In this camp with Neuhaus and Wilson are Notre Dame's George Marsden, Wake Forest's Nathan Hatch, and Yale's Harry Stout. * But how widespread is this rethinking of supersessionism? Probably not very. In evangelicalism, the intelligentsia have no efficient way to influence the laity. The Catholic Church, despite its hierarchical structure, actually has less distance between the theologians and the laity. After Vatican II, priests knew, for example, that Jews had been absolved of guilt for the crucifixion, and priests told the people in the pews. There's no similar mechanism for spreading the word across evangelical America; when it comes to a softer, gentler supersessionism, millions of fundamentalists haven't gotten the memo. Their Sunday school lessons on how to convert Jews, Muslims, and Catholics haven't changed in 50 years. And many born-again Christians prefer it that way. To them, the danger of watering down the good news of salvation is far more worrisome than the danger of stepping on someone else's sensibilities.
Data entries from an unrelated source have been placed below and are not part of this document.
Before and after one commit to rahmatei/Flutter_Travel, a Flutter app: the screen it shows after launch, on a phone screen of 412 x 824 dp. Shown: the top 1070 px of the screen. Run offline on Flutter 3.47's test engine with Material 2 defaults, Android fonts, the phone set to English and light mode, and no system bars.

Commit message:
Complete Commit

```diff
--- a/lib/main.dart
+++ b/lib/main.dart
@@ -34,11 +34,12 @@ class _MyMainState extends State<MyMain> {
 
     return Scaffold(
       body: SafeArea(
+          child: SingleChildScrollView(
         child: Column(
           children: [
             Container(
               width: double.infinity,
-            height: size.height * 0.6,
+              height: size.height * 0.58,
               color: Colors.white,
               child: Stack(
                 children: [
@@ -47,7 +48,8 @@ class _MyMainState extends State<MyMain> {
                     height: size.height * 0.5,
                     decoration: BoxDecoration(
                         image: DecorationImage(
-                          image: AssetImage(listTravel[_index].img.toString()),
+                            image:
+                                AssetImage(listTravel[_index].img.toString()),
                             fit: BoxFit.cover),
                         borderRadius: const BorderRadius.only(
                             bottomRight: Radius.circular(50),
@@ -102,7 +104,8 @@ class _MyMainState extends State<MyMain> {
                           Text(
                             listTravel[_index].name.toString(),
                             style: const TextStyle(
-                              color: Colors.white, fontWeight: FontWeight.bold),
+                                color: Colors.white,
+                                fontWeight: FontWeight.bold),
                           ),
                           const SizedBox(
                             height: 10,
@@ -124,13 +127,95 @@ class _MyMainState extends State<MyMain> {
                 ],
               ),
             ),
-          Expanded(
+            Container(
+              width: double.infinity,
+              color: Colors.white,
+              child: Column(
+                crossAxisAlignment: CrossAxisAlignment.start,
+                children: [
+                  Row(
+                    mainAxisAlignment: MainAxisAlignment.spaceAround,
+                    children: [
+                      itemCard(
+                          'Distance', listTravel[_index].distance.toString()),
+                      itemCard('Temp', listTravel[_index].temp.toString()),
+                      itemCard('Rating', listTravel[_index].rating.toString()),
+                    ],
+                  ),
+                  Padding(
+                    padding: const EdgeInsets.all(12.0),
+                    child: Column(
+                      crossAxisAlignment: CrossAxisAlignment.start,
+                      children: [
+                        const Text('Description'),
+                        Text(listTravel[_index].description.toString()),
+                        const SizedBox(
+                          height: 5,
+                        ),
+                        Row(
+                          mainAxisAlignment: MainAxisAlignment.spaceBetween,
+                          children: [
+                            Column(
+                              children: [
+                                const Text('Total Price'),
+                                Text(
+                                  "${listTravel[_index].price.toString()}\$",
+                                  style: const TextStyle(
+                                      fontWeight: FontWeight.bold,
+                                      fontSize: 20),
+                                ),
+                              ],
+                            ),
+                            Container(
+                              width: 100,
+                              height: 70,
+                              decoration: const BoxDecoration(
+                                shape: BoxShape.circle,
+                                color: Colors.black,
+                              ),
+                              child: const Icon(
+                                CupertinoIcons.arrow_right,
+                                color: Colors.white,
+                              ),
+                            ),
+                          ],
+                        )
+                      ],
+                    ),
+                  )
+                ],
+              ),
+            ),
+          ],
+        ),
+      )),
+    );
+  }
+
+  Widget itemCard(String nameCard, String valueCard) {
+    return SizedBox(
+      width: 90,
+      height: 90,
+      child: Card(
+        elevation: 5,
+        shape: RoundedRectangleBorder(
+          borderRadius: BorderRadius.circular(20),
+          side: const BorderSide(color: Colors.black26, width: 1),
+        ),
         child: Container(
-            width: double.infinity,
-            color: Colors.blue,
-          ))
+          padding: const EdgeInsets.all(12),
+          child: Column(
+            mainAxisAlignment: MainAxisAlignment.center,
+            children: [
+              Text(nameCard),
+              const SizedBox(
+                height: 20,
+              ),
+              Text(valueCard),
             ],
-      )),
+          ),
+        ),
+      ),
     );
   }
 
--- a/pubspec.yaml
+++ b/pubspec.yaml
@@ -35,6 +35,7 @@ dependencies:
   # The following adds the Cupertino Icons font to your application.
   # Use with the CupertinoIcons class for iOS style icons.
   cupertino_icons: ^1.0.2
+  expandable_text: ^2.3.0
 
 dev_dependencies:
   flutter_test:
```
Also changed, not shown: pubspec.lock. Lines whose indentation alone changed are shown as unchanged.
The evangelical intellectuals would argue that an evangelism that emphasizes equal dialogue is more theologically true, more conducive to awareness of God's plans for all his people. (I think they're right.) But it's unclear exactly what their evangelism looks like in practice. I have evangelical friends in this camp who have never tried to convert me. But I know that some of them are trying to model Christianity, hoping that I will get curious about church and ask to come along one of these days. One local businessman in my town invites acquaintances to play pickup basketball with his "friends," who just happen to be members of his fundamentalist church.
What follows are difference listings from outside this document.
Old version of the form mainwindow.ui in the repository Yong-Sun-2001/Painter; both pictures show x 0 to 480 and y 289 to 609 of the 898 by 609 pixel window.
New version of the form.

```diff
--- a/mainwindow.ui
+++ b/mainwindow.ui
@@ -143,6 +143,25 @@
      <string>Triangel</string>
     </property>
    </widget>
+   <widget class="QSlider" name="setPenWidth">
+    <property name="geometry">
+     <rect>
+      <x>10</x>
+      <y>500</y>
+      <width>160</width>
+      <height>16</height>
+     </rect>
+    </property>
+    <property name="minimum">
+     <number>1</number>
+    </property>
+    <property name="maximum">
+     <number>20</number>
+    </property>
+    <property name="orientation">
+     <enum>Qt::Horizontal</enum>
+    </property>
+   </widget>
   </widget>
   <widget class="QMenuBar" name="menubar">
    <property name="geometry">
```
If the goal is to get along in a pluralistic society, then evangelism through basketball or good conversation may work better than earnestly inquiring about the state of another's soul. But the soft sell can easily seem like subterfuge. I, for one, want to know when a friend hopes I'll become a Christian (just as he should know that I am trying to make him a fan of American Idol). And the greater worry may be for evangelicals themselves. Pluralism is not, after all, a traditional aim of born-again Christians; rather, they are supposed to be a witness for the Messiah who has come and will come again. Most traditional evangelicals would agree with the Jewish literary critic Stanley Fish, who has argued that evangelicals are obligated, if they're intellectually honest, to proclaim frankly that theirs is the universal truth. Any hemming and hawing is just caving in to liberal sensibilities. According to that view, the Christian truth is one that all Jews, the stricken Ariel Sharon included, urgently need to hear.